6. Phillips VM, Van Wyk Kotze TJ. Testing standard methods of dental age estimation by Moorrees, Fanning and Hunt and Demirjian, Goldstein and Tanner on three South African children samples. J Forensic Odontostomatol 2009; 27(2): 20-8.         [ Links ]

7. Olze A, Bilang D, Schmidt S, Wernecke K, Geserick G, Schmeling A. Validation of common classification systems for assessing the mineralization of third molars. Int J Legal Med 2005; 119(1): 22-6.         [ Links ]

8. Baghdadi ZD. Dental maturity in Saudi children using the Demirjian method: a comparative study and new prediction models. ISRN Dentistry 2013; 1-9.         [ Links ]

9. Almeida MSC, Pontual AdA, Belträo RT, Belträo RV, Pontual MLD. The chronology of second molar development in Brazilians and its application to forensic age estimation. Imaging Sei Dent 2013; 41(1 ):1-6.         [ Links ]

10. Sukhia RH, Fida M, Azam SI. Dental age table for a sample of Pakistani children. Eur J Orthod 2012; 34(1): 77-82.         [ Links ]

11. Kataja M, Nyström M, Aine L. Dental maturity standards in southern Finland. Proceedings of the Finnish Dental Society 1989; 85(3):187-97.         [ Links ]

12. Koshy S, Tandon S. Dental age assessment: the applicability of Demirjian's method in South Indian children. Forensic Sei Int 1998; 94(1): 73-85.         [ Links ]

13. Sarkar S, Kailasam S, Kumar PM. Accuracy of estimation of dental age in comparison with chronological age in Indian population-A comparative analysis of two formulas. J Forensic Leg Med 2013; 20(4): 230-3.         [ Links ]

14. Lee SS, Kim D, Lee S, Lee U.Y, Seo JS, Ahn YW, Han SH. Validity of Demirjian's and modified Demirjian's methods in age estimation for Korean juveniles and adolescents. Forensic Sei Int 2011; 211 (1 -3) 41 -6.         [ Links ]

15. Phillips VM, Van Wyk Kotze TJ. Dental age related tables for children of various ethnic groups in South Africa. J Forensic Odontostomatol 2009; 27(2): 29-44.         [ Links ]

16. Proffit WR, Fields HW, Sarver DM. Contemporary Orthodontics. 4th ed, St. Louis: Mosby Elsevier, 2007.         [ Links ]

17. Hag-Mahmoud NE. Testing the standard method of dental age estimation by Demirjian and Phillips age related tables on a Sudanese Arab children sample. Unpublished. A mini-thesis submitted in partial fulfilment of the requirements for the degree of MSc in Forensic Dentistry, 2012; University of the Western-Cape.         [ Links ]

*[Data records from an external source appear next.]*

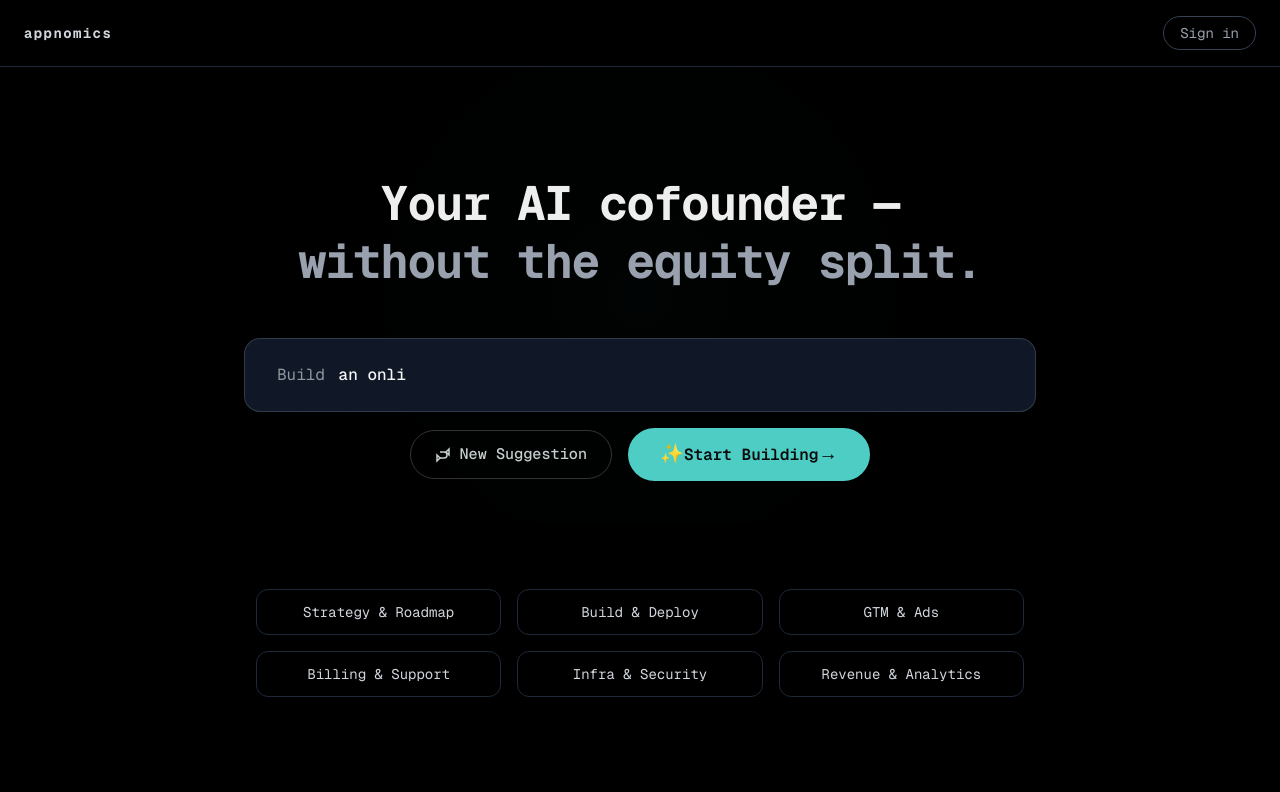
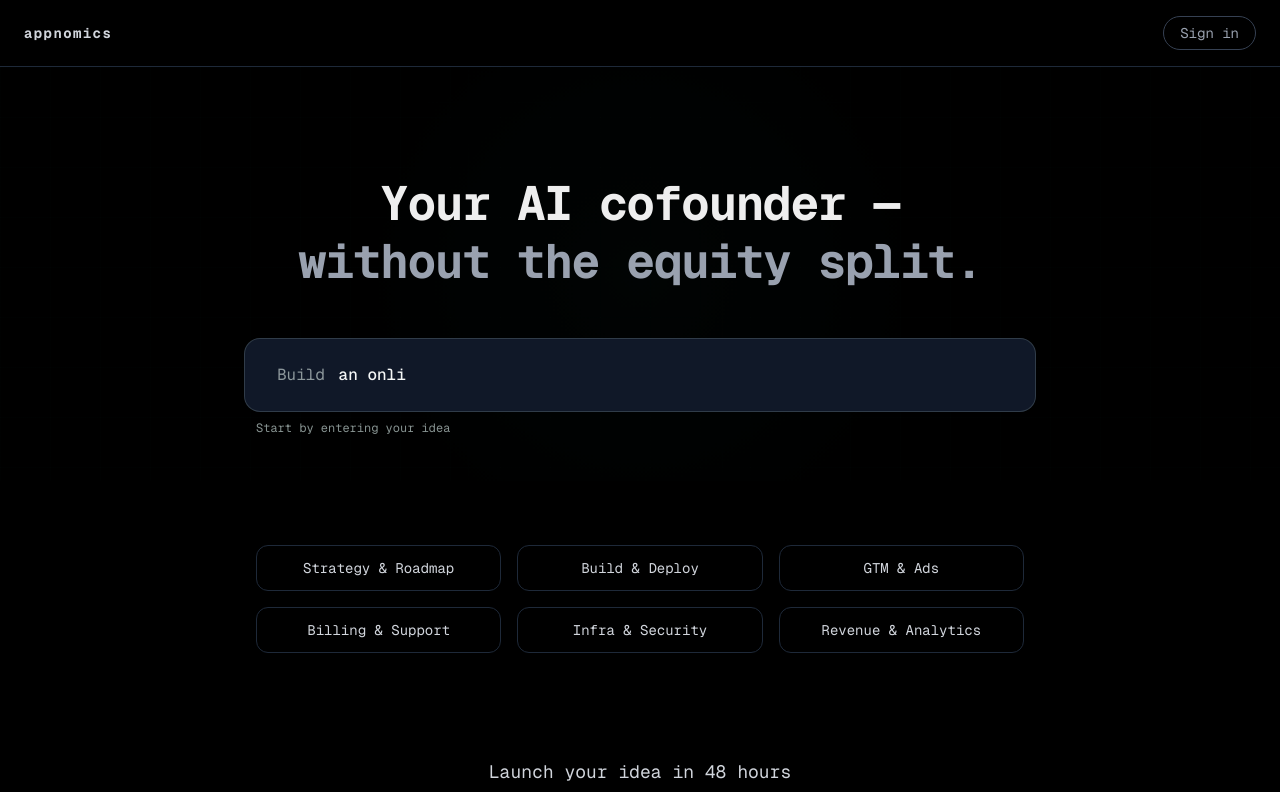
Before and after one commit to rup2701/appnomics-landing, a Next.js app: page / in a window 1280 px wide. Shown: the top 792 px of the page. Built offline with nearby package versions, Linux system fonts and the light colour scheme.

Commit message:
feat: Add prompt hint and navigation button to DynamicHero component

```diff
--- a/components/DynamicHero.module.scss
+++ b/components/DynamicHero.module.scss
@@ -199,6 +199,16 @@
   }
 }
 
+.promptHint {
+  margin: -0.5rem auto $spacing-md;
+  padding-left: 12px;
+  max-width: 800px;
+  color: $text-muted;
+  font-size: 0.75rem;
+  line-height: 1.4;
+  text-align: left;
+}
+
 @media (max-width: $breakpoint-sm) {
   .promptBox {
     border-radius: 12px;
@@ -227,7 +237,7 @@
 
 // Action Buttons
 .actionButtons {
-  display: flex;
+  display: none;
   gap: $spacing-md;
   justify-content: center;
   align-items: center;
--- a/components/DynamicHero.tsx
+++ b/components/DynamicHero.tsx
@@ -1,6 +1,9 @@
+'use client';
+
 // DynamicHero.jsx
 import { useState, useEffect, useRef } from 'react';
 import Link from 'next/link';
+import { useRouter } from 'next/navigation';
 import styles from './DynamicHero.module.scss';
 
 
@@ -10,6 +13,8 @@ const DynamicHero = () => {
   const [userInput, setUserInput] = useState('');
   const [isInteractive, setIsInteractive] = useState(false);
   const inputRef = useRef<HTMLInputElement>(null);
+
+  const router = useRouter();
 
   // A mix of simple launches and larger product ideas
   // eslint-disable-next-line react-hooks/exhaustive-deps
@@ -27,6 +32,10 @@ const DynamicHero = () => {
 
   // Find the longest prompt for consistent width
   const longestPrompt = prompts.reduce((a, b) => a.length > b.length ? a : b, '');
+
+  const handleEnter = () => {
+    router.push('/auth');
+  };
 
   useEffect(() => {
     if (isInteractive) return; // Stop animation when user is typing
@@ -98,12 +107,13 @@ const DynamicHero = () => {
                 </span>
               </div>
             ) : (
-              <div className={styles.interactivePrompt}>
+
+                  <div className={styles.interactivePrompt}>
                   <span
                     className={styles.promptPrefix}
-
                   >Build
                   </span>
+
 
                 <input
                   ref={inputRef}
@@ -118,10 +128,19 @@ const DynamicHero = () => {
                       handleStartBuilding();
                     }
                   }}
-                />
-              </div>
+                  />
+
+                  <button
+                    onClick={handleEnter}
+                    className="absolute bottom-3 right-3 text-xs text-gray-400 hover:text-white border border-gray-700 hover:border-gray-500 rounded-md px-3 py-1 transition"
+                    >
+                  Let&apos;s go →
+                  </button>
+                </div>
             )}
           </div>
+
+          <p className={styles.promptHint}>Start by entering your idea</p>
 
           {/* Action Buttons */}
           <div className={styles.actionButtons}>
```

18. Li G, Ren J, Zhao S, Liu Y, Li N, Wu W, Yuan S, Wang H. Dental age estimation from the developmental stage of the third molars in western Chinese population. Forensic Sei Int 2012; 219(1-3):158-64.         [ Links ]

19. Leurs IH, Wattel E, Aartman I HA, Etty E, Prahl-Andersen B. Dental age in Dutch children. Eur J Orthod 2005; 27(3): 309-14.         [ Links ]

20. Garn SM, Lewis AB, Bonné Β. Third molar formation and its development course. Angle Orthod 1962; 32(4): 270-9.         [ Links ]

21. Miles A. The dentition In the assessment of individual age in skeletal material. Dental Anthropology. Symposia of the Society for the Study of Human Biology (1963); 191.         [ Links ]

 

 

Correspondence:
Nadia Mohamed
Paediatric Dentistry, Faculty of Dentistry, UWC.
Email address: namohamed@uwc.ac.za

Creative Commons License Todo o conteúdo deste periódico, exceto onde está identificado, está licenciado sob uma Licença Creative Commons